Task to carry out » Any picture in the data below should be skipped, while every line is repeated exactly.

Change detection outputs »
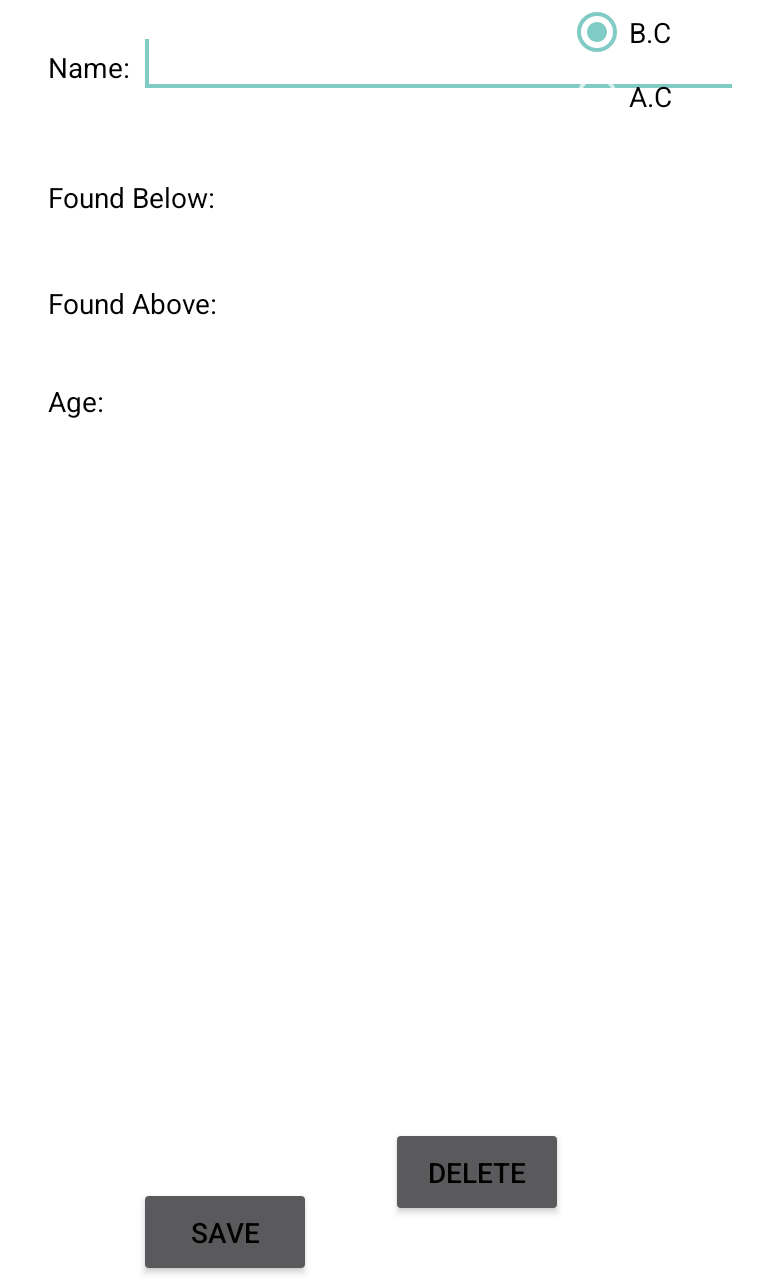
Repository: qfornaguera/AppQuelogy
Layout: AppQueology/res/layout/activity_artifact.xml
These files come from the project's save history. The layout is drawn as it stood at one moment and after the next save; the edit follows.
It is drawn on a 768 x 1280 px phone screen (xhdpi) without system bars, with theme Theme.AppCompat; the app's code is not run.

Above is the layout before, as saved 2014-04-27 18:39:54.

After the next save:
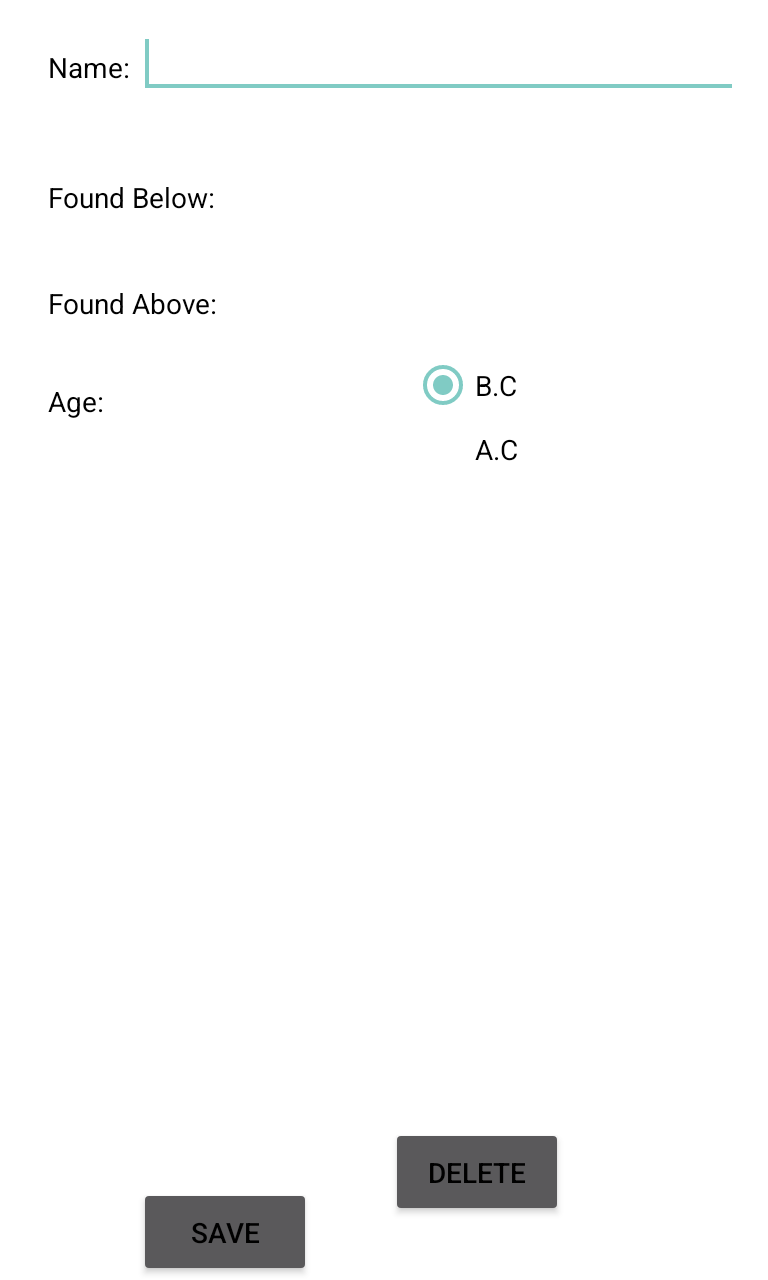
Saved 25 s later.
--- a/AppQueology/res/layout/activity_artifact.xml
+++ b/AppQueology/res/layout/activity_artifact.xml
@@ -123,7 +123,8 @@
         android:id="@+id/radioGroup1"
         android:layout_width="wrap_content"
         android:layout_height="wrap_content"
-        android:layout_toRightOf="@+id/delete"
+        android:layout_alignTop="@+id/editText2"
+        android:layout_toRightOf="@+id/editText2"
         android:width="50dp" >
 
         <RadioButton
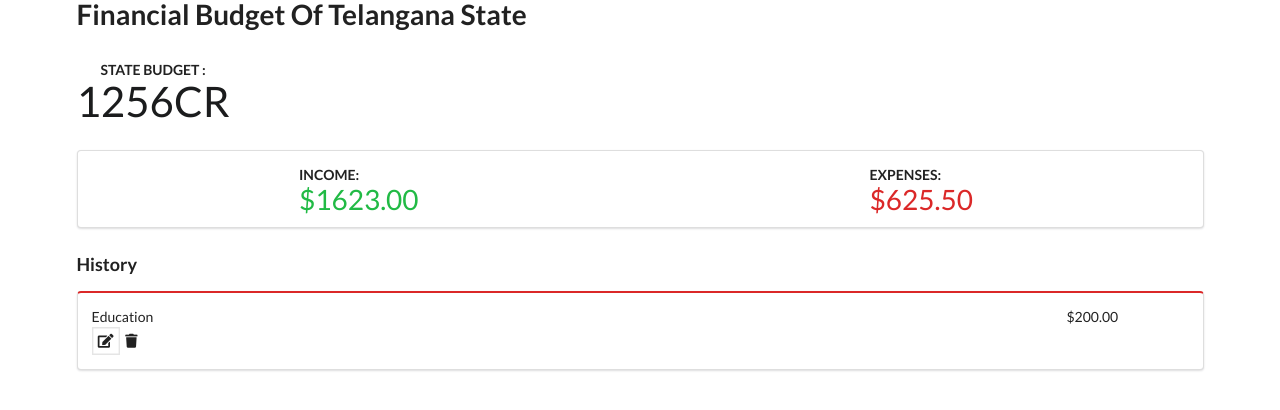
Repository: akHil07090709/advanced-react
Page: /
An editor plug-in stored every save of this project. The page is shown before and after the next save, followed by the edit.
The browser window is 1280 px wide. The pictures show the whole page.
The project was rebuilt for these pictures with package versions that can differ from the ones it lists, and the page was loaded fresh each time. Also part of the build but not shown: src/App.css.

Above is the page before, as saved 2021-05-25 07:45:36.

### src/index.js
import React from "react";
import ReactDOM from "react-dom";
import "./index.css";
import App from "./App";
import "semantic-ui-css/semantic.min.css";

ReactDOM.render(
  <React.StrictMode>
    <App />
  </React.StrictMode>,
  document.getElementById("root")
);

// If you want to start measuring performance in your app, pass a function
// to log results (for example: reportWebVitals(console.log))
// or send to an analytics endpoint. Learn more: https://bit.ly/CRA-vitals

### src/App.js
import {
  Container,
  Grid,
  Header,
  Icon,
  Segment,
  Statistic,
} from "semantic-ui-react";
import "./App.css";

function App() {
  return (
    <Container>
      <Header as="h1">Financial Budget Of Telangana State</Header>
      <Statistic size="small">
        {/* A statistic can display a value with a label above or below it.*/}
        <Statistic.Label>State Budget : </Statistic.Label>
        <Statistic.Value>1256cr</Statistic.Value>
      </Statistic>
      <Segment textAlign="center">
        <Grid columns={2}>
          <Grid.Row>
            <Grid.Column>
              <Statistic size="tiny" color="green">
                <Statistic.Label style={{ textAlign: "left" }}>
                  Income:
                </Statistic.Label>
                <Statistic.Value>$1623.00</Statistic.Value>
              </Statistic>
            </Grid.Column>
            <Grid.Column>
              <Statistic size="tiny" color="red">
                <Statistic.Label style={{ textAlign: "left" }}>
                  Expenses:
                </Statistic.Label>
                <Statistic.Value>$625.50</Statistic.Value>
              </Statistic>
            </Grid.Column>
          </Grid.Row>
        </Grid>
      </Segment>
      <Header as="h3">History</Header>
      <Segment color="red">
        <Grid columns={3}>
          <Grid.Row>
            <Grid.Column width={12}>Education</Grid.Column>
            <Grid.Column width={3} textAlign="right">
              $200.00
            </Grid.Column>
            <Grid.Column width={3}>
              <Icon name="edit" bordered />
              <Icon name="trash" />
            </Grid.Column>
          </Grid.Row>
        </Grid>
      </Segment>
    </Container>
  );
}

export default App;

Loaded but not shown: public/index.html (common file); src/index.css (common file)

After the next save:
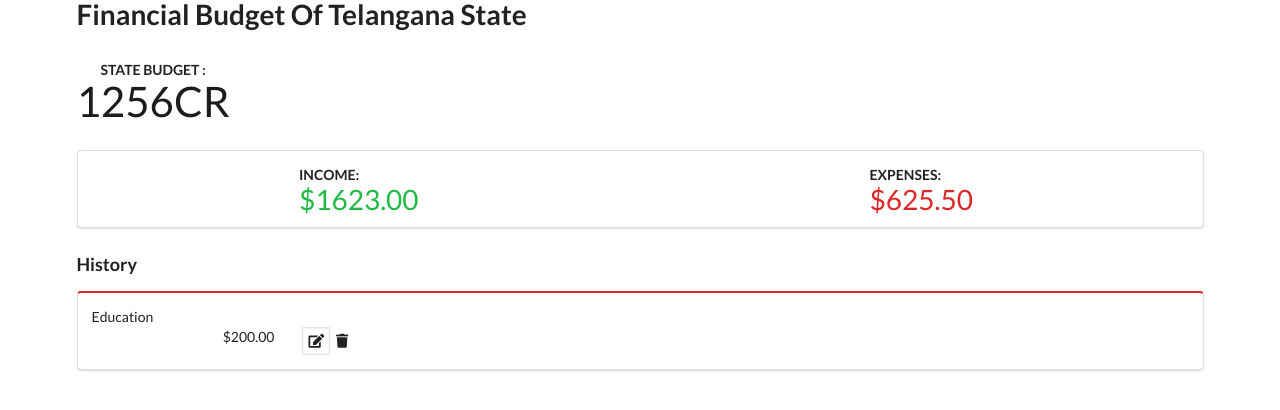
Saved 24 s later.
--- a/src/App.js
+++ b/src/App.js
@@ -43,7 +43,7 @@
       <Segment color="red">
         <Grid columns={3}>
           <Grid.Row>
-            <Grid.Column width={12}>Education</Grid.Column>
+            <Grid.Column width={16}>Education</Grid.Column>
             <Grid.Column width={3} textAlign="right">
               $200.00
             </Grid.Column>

Task solution »
Repository: qfornaguera/AppQuelogy
Layout: AppQueology/res/layout/activity_artifact.xml
These files come from the project's save history. The layout is drawn as it stood at one moment and after the next save; the edit follows.
It is drawn on a 768 x 1280 px phone screen (xhdpi) without system bars, with theme Theme.AppCompat; the app's code is not run.

Above is the layout before, as saved 2014-04-27 18:39:54.

After the next save:
Saved 25 s later.
--- a/AppQueology/res/layout/activity_artifact.xml
+++ b/AppQueology/res/layout/activity_artifact.xml
@@ -123,7 +123,8 @@
         android:id="@+id/radioGroup1"
         android:layout_width="wrap_content"
         android:layout_height="wrap_content"
-        android:layout_toRightOf="@+id/delete"
+        android:layout_alignTop="@+id/editText2"
+        android:layout_toRightOf="@+id/editText2"
         android:width="50dp" >
 
         <RadioButton
Repository: akHil07090709/advanced-react
Page: /
An editor plug-in stored every save of this project. The page is shown before and after the next save, followed by the edit.
The browser window is 1280 px wide. The pictures show the whole page.
The project was rebuilt for these pictures with package versions that can differ from the ones it lists, and the page was loaded fresh each time. Also part of the build but not shown: src/App.css.

Above is the page before, as saved 2021-05-25 07:45:36.

### src/index.js
import React from "react";
import ReactDOM from "react-dom";
import "./index.css";
import App from "./App";
import "semantic-ui-css/semantic.min.css";

ReactDOM.render(
  <React.StrictMode>
    <App />
  </React.StrictMode>,
  document.getElementById("root")
);

// If you want to start measuring performance in your app, pass a function
// to log results (for example: reportWebVitals(console.log))
// or send to an analytics endpoint. Learn more: https://bit.ly/CRA-vitals

### src/App.js
import {
  Container,
  Grid,
  Header,
  Icon,
  Segment,
  Statistic,
} from "semantic-ui-react";
import "./App.css";

function App() {
  return (
    <Container>
      <Header as="h1">Financial Budget Of Telangana State</Header>
      <Statistic size="small">
        {/* A statistic can display a value with a label above or below it.*/}
        <Statistic.Label>State Budget : </Statistic.Label>
        <Statistic.Value>1256cr</Statistic.Value>
      </Statistic>
      <Segment textAlign="center">
        <Grid columns={2}>
          <Grid.Row>
            <Grid.Column>
              <Statistic size="tiny" color="green">
                <Statistic.Label style={{ textAlign: "left" }}>
                  Income:
                </Statistic.Label>
                <Statistic.Value>$1623.00</Statistic.Value>
              </Statistic>
            </Grid.Column>
            <Grid.Column>
              <Statistic size="tiny" color="red">
                <Statistic.Label style={{ textAlign: "left" }}>
                  Expenses:
                </Statistic.Label>
                <Statistic.Value>$625.50</Statistic.Value>
              </Statistic>
            </Grid.Column>
          </Grid.Row>
        </Grid>
      </Segment>
      <Header as="h3">History</Header>
      <Segment color="red">
        <Grid columns={3}>
          <Grid.Row>
            <Grid.Column width={12}>Education</Grid.Column>
            <Grid.Column width={3} textAlign="right">
              $200.00
            </Grid.Column>
            <Grid.Column width={3}>
              <Icon name="edit" bordered />
              <Icon name="trash" />
            </Grid.Column>
          </Grid.Row>
        </Grid>
      </Segment>
    </Container>
  );
}

export default App;

Loaded but not shown: public/index.html (common file); src/index.css (common file)

After the next save:
Saved 24 s later.
--- a/src/App.js
+++ b/src/App.js
@@ -43,7 +43,7 @@
       <Segment color="red">
         <Grid columns={3}>
           <Grid.Row>
-            <Grid.Column width={12}>Education</Grid.Column>
+            <Grid.Column width={16}>Education</Grid.Column>
             <Grid.Column width={3} textAlign="right">
               $200.00
             </Grid.Column>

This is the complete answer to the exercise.